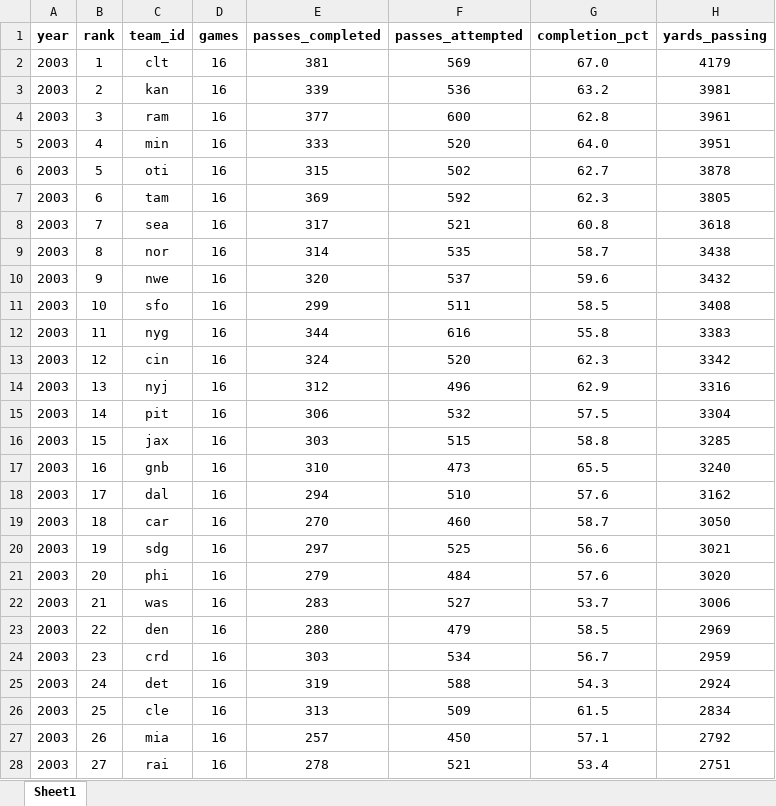
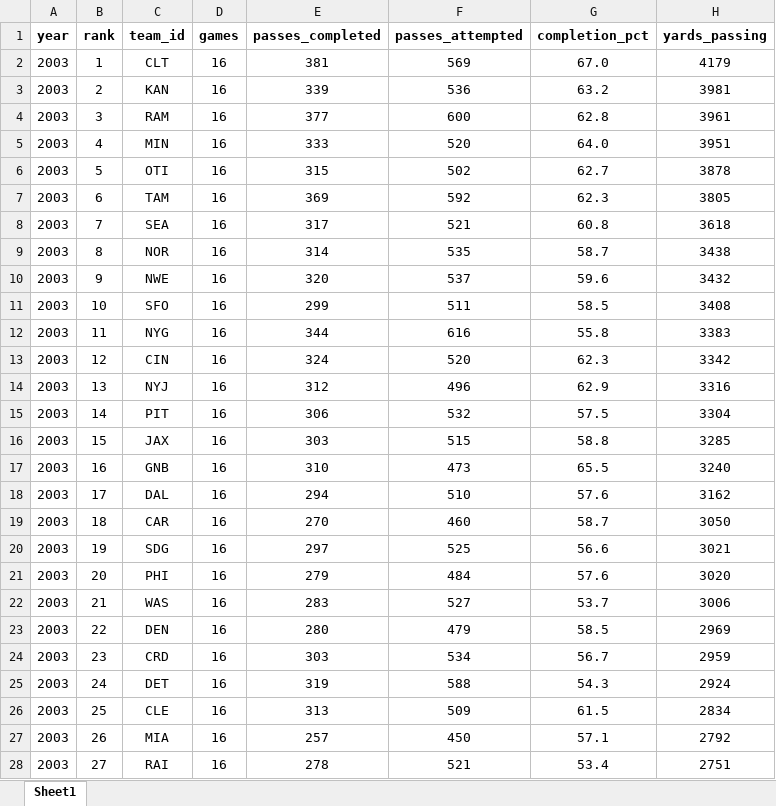
Before and after one commit to TimBstn/fantasy_football, an Excel workbook: data/offense/passing_offense.xlsx, sheet Sheet1, drawn as a sheet; only a part is shown; values as stored, in another font and other column widths than the file's, no borders; the diff covers the shown part only; the diff names each change by its address in the sheet, - before the commit and + after, or states it on an @@ line.

```diff
--- a/data/offense/passing_offense.xlsx (sheet Sheet1)
+++ b/data/offense/passing_offense.xlsx (sheet Sheet1)
-C2 (team_id): clt
+C2 (team_id): CLT
-C3 (team_id): kan
+C3 (team_id): KAN
-C4 (team_id): ram
+C4 (team_id): RAM
-C5 (team_id): min
+C5 (team_id): MIN
-C6 (team_id): oti
+C6 (team_id): OTI
-C7 (team_id): tam
+C7 (team_id): TAM
-C8 (team_id): sea
+C8 (team_id): SEA
-C9 (team_id): nor
+C9 (team_id): NOR
-C10 (team_id): nwe
+C10 (team_id): NWE
-C11 (team_id): sfo
+C11 (team_id): SFO
-C12 (team_id): nyg
+C12 (team_id): NYG
-C13 (team_id): cin
+C13 (team_id): CIN
-C14 (team_id): nyj
+C14 (team_id): NYJ
-C15 (team_id): pit
+C15 (team_id): PIT
-C16 (team_id): jax
+C16 (team_id): JAX
-C17 (team_id): gnb
+C17 (team_id): GNB
-C18 (team_id): dal
+C18 (team_id): DAL
-C19 (team_id): car
+C19 (team_id): CAR
-C20 (team_id): sdg
+C20 (team_id): SDG
-C21 (team_id): phi
+C21 (team_id): PHI
-C22 (team_id): was
+C22 (team_id): WAS
-C23 (team_id): den
+C23 (team_id): DEN
-C24 (team_id): crd
+C24 (team_id): CRD
-C25 (team_id): det
+C25 (team_id): DET
-C26 (team_id): cle
+C26 (team_id): CLE
-C27 (team_id): mia
+C27 (team_id): MIA
-C28 (team_id): rai
+C28 (team_id): RAI
```
Also changed, not shown: 645 edited cells elsewhere in this sheet, data/offense/conversion_offense.xlsx, data/offense/driving_offense.xlsx, 22 other files.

○ ○ ○ ○

• WHAT TO WORK ON
Return every entry word for word, minus the pictures.

• ANSWER TO THIS PROBLEM
Before and after one commit to TimBstn/fantasy_football, an Excel workbook: data/offense/passing_offense.xlsx, sheet Sheet1, drawn as a sheet; only a part is shown; values as stored, in another font and other column widths than the file's, no borders; the diff covers the shown part only; the diff names each change by its address in the sheet, - before the commit and + after, or states it on an @@ line.

```diff
--- a/data/offense/passing_offense.xlsx (sheet Sheet1)
+++ b/data/offense/passing_offense.xlsx (sheet Sheet1)
-C2 (team_id): clt
+C2 (team_id): CLT
-C3 (team_id): kan
+C3 (team_id): KAN
-C4 (team_id): ram
+C4 (team_id): RAM
-C5 (team_id): min
+C5 (team_id): MIN
-C6 (team_id): oti
+C6 (team_id): OTI
-C7 (team_id): tam
+C7 (team_id): TAM
-C8 (team_id): sea
+C8 (team_id): SEA
-C9 (team_id): nor
+C9 (team_id): NOR
-C10 (team_id): nwe
+C10 (team_id): NWE
-C11 (team_id): sfo
+C11 (team_id): SFO
-C12 (team_id): nyg
+C12 (team_id): NYG
-C13 (team_id): cin
+C13 (team_id): CIN
-C14 (team_id): nyj
+C14 (team_id): NYJ
-C15 (team_id): pit
+C15 (team_id): PIT
-C16 (team_id): jax
+C16 (team_id): JAX
-C17 (team_id): gnb
+C17 (team_id): GNB
-C18 (team_id): dal
+C18 (team_id): DAL
-C19 (team_id): car
+C19 (team_id): CAR
-C20 (team_id): sdg
+C20 (team_id): SDG
-C21 (team_id): phi
+C21 (team_id): PHI
-C22 (team_id): was
+C22 (team_id): WAS
-C23 (team_id): den
+C23 (team_id): DEN
-C24 (team_id): crd
+C24 (team_id): CRD
-C25 (team_id): det
+C25 (team_id): DET
-C26 (team_id): cle
+C26 (team_id): CLE
-C27 (team_id): mia
+C27 (team_id): MIA
-C28 (team_id): rai
+C28 (team_id): RAI
```
Also changed, not shown: 645 edited cells elsewhere in this sheet, data/offense/conversion_offense.xlsx, data/offense/driving_offense.xlsx, 22 other files.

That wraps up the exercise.